Two qualified candidates are seeking the job of state superintendent of public instruction this spring. Both offer lots of experience and success at leading Wisconsin school districts and improving learning.
The difference is that Jill Underly has shown better judgment during her campaign and is intensely focused on early childhood education to get ahead of racial and economic achievement gaps in later grades.
The State Journal editorial board endorses Underly in the April 6 election.
Underly has led the Pecatonica School District for six years in Blanchardville, about 40 miles southwest of Madison on the edge of Lafayette County. She previously worked for the state Department of Public Instruction, which she now hopes to lead. She’s been an elementary school principal, academic advisor at UW-Madison, teacher and softball coach. Having taught civics, she is passionate about good government and public service.
Underly intimately understands the needs of rural school districts, which struggle with falling enrollments, longer bus rides, spotty internet, teacher vacancies and poverty. Yet her Pecatonica district “exceeds expectations,” according to a neutral state rating system.
Underly started a full-day 4-year-old kindergarten program there to ensure disadvantaged children get off to strong starts. She worked through the complicated details of reopening her schools during a pandemic, long before many other districts did so. At the same time, she has respected parents who want to stay virtual. In fact, one of her own children who is on the autism spectrum has stuck with online learning. We like her attention to individualized learning.
A lot of her strategies for improving public education can be applied to suburban and urban schools.
Underly is fine with police officers in schools, but she doesn’t think they should wear uniforms. That’s a reasonable approach to keeping students safe while de-escalating conflicts.
We wish Underly was more open to promoting public charter schools, which have led to innovations in learning. Yet Underly pledges not to shut down charters such as One City Schools in Madison, which caters to disadvantaged students of color and is overseen by the University of Wisconsin System.
Her opponent, Deborah Kerr, is impressive, too. Kerr has successfully led the Brown Deer School District near Milwaukee for more than a decade. The district enrolls mostly students of color and “exceeds expectations,” according to the Department of Public Instruction. Kerr has worked with UW-Madison to attract more talented and diverse young people to the teaching profession. She wisely supports merit pay so teachers are rewarded for their hard work and success. She isn’t easy to peg politically, which we like.
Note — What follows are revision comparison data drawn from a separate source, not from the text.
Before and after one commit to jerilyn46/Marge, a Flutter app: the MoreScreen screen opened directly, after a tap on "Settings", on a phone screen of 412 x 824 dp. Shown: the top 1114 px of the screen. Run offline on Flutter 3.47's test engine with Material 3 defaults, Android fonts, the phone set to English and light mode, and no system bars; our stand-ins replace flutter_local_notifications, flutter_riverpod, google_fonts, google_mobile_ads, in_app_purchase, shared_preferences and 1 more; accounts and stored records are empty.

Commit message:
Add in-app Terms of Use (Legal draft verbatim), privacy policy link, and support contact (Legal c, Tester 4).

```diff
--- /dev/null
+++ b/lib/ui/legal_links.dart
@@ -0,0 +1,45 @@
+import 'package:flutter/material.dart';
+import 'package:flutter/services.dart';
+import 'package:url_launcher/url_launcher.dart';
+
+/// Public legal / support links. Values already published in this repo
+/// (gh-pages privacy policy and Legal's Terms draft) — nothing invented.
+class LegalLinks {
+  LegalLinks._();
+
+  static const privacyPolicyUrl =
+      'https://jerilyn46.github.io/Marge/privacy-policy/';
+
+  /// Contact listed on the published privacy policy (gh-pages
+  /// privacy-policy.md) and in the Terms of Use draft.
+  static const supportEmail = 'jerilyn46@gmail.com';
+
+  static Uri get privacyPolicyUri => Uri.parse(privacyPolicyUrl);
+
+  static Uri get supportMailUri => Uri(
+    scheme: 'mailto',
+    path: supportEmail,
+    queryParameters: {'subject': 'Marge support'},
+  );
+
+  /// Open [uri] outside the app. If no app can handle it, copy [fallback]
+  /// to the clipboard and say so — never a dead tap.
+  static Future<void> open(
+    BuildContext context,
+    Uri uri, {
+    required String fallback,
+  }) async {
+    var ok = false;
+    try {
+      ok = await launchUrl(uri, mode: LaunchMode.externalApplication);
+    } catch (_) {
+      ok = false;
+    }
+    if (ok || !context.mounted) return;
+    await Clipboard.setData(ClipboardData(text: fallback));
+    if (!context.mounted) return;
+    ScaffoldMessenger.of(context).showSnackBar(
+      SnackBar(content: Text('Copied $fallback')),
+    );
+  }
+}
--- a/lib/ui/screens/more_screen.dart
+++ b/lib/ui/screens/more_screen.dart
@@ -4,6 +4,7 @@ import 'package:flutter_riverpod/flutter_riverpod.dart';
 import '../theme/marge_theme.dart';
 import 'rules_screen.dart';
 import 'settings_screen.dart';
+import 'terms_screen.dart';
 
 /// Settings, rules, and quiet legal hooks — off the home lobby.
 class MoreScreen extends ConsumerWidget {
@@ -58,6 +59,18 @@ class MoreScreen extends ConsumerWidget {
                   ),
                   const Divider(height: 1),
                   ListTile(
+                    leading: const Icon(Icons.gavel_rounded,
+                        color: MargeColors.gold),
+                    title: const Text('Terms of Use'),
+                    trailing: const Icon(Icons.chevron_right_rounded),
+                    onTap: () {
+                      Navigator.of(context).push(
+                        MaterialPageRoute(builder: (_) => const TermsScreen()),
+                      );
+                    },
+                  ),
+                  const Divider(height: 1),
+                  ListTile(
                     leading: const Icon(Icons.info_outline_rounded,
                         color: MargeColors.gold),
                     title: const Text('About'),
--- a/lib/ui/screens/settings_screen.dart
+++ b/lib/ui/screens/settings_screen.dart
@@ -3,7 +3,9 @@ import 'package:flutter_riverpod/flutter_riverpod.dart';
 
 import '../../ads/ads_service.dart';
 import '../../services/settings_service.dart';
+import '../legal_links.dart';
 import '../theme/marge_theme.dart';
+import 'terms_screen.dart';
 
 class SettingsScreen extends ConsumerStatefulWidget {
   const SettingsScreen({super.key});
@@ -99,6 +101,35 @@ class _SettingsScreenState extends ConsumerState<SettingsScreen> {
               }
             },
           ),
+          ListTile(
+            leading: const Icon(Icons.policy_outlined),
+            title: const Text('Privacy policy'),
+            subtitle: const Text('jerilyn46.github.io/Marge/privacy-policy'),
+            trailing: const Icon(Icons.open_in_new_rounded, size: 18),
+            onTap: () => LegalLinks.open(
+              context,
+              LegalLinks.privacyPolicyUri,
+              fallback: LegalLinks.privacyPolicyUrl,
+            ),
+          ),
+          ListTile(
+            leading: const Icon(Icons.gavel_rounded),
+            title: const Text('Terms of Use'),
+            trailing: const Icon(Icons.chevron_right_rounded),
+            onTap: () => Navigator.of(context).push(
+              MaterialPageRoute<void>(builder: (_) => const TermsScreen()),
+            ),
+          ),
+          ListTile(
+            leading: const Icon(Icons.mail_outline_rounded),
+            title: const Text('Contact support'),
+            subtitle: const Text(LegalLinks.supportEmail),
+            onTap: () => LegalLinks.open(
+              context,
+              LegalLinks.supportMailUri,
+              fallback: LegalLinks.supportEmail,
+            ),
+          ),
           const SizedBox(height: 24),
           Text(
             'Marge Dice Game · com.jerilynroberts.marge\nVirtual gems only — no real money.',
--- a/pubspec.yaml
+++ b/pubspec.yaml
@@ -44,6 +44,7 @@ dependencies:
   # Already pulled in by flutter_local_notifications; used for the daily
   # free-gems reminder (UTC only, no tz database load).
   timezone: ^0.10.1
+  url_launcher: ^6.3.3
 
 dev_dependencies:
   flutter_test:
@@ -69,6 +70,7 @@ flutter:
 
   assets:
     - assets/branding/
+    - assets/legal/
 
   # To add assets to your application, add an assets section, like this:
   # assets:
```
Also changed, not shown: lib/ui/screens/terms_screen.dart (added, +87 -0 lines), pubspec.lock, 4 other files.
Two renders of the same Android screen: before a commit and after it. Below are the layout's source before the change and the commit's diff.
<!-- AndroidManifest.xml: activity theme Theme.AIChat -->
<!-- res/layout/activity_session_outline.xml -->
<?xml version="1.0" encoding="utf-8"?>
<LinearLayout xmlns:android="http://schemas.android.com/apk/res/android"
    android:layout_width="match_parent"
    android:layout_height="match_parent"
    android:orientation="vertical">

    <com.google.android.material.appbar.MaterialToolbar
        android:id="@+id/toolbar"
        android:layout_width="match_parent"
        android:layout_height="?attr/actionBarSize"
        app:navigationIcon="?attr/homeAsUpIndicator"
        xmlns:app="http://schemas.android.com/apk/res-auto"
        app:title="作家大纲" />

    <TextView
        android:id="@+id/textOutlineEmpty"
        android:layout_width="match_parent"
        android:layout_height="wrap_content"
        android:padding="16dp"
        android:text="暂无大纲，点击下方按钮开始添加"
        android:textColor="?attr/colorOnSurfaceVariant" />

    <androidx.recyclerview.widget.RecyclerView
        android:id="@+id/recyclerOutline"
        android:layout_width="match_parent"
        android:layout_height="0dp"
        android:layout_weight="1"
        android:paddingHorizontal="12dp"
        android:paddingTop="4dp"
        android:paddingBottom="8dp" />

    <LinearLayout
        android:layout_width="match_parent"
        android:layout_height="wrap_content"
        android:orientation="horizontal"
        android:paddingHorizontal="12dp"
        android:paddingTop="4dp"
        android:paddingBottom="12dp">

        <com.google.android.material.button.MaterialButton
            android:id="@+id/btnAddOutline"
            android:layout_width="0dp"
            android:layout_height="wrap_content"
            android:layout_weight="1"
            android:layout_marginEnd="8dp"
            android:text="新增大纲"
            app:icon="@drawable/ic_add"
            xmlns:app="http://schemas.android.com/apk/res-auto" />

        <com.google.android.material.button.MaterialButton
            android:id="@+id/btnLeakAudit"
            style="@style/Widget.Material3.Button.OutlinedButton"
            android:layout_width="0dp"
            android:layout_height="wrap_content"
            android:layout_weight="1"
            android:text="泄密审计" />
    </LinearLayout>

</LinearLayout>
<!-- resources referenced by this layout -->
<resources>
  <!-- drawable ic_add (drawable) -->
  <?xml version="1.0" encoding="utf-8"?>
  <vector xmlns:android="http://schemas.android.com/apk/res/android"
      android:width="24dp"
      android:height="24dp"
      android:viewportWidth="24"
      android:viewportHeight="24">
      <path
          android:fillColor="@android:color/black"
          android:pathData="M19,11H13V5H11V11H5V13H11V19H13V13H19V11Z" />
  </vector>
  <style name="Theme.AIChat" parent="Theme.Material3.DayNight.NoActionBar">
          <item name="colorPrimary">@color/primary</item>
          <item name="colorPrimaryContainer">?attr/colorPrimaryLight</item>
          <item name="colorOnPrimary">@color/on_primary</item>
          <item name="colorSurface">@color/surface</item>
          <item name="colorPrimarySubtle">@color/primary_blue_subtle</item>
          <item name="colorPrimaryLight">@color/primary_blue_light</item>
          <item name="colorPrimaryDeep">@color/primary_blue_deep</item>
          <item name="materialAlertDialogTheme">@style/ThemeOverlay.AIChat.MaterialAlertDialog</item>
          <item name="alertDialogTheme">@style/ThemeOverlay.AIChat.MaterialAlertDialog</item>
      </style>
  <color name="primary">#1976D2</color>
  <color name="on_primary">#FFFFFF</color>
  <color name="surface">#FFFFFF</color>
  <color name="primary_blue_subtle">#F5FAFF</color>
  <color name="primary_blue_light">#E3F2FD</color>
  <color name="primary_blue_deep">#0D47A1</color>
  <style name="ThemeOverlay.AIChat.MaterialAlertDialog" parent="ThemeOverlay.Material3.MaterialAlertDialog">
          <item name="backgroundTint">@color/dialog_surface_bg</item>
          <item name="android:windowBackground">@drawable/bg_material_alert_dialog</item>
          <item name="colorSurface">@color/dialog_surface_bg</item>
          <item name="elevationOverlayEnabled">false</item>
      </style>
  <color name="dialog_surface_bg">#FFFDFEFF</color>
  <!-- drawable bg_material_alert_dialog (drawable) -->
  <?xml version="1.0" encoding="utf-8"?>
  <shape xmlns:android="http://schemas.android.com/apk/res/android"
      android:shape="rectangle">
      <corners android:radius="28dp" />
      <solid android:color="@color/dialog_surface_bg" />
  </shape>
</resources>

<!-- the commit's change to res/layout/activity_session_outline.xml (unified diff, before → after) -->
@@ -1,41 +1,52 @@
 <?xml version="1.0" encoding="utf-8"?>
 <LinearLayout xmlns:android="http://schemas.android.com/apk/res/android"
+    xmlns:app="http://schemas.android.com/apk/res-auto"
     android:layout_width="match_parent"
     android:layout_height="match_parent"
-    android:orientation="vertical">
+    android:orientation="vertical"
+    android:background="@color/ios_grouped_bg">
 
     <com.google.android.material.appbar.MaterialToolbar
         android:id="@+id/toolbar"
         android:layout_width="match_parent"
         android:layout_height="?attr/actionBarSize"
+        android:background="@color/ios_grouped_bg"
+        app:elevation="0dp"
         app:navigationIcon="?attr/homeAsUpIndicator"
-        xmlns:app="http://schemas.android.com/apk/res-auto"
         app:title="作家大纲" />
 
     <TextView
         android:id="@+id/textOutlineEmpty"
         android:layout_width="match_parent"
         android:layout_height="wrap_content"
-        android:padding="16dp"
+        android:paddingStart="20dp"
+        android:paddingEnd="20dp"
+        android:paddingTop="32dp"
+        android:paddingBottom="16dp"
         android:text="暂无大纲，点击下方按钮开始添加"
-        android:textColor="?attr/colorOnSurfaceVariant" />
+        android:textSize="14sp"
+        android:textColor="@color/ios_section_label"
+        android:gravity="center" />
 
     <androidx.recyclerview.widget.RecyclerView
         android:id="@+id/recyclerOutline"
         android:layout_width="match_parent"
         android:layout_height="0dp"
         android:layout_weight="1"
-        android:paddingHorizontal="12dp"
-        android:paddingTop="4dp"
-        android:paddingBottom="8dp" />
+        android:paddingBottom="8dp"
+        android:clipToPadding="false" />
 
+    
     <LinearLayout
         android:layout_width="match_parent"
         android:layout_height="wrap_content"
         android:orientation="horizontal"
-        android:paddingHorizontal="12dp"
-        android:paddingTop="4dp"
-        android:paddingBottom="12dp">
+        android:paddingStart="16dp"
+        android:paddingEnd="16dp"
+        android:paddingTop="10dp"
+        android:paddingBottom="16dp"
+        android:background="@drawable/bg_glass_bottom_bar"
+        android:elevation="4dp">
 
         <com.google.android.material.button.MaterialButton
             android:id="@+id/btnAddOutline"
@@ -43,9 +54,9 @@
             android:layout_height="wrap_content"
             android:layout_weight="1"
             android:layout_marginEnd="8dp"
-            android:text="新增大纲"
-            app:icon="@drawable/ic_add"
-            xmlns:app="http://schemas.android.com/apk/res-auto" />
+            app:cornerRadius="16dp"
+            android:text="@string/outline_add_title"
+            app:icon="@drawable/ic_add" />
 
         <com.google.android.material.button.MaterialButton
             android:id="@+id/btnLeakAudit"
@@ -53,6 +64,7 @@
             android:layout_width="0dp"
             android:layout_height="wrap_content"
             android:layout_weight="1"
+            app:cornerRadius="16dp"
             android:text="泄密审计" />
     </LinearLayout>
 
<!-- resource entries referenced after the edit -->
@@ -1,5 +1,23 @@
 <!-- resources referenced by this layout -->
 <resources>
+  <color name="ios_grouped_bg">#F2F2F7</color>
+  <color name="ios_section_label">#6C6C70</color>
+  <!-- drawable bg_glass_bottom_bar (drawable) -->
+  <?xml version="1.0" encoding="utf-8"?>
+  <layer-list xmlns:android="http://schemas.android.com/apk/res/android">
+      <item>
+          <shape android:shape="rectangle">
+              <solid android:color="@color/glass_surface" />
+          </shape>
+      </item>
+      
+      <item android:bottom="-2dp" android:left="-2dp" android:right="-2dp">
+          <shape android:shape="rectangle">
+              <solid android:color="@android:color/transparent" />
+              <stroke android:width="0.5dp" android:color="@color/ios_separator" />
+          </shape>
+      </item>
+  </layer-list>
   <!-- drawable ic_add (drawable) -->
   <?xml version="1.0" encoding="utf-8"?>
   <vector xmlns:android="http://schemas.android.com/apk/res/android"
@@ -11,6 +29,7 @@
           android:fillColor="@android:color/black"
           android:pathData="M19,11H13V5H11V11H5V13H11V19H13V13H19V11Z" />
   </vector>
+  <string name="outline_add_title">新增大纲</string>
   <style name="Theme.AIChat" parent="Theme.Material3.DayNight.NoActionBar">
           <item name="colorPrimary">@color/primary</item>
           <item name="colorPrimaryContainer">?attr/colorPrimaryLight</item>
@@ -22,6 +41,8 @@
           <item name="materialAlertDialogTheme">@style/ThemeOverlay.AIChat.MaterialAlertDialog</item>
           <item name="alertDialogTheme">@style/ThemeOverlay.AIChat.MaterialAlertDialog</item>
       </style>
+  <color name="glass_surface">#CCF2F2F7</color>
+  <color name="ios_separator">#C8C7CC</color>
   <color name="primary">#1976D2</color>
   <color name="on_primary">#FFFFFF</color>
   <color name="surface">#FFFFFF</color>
Unfortunately, Kerr has repeatedly stumbled during her campaign. She needlessly drew controversy and distrust during a year of racial strife by responding in a clumsy and presumptuous way to a tweet about Black people being called the “N” word. She apologized after a backlash, though not before critics alleged she had blocked them from responding to her comment on social media.
A State Journal report also found she used her school district email during school hours last summer to set up a private consulting business while she was still working as superintendent for Brown Deer. That looks bad and suggests she was distracted from her job.
Underly was among the first generation of her family to go to college. She rose fast in the education world and has led with distinction. Underly is a better match to lead Wisconsin schools during these challenging times.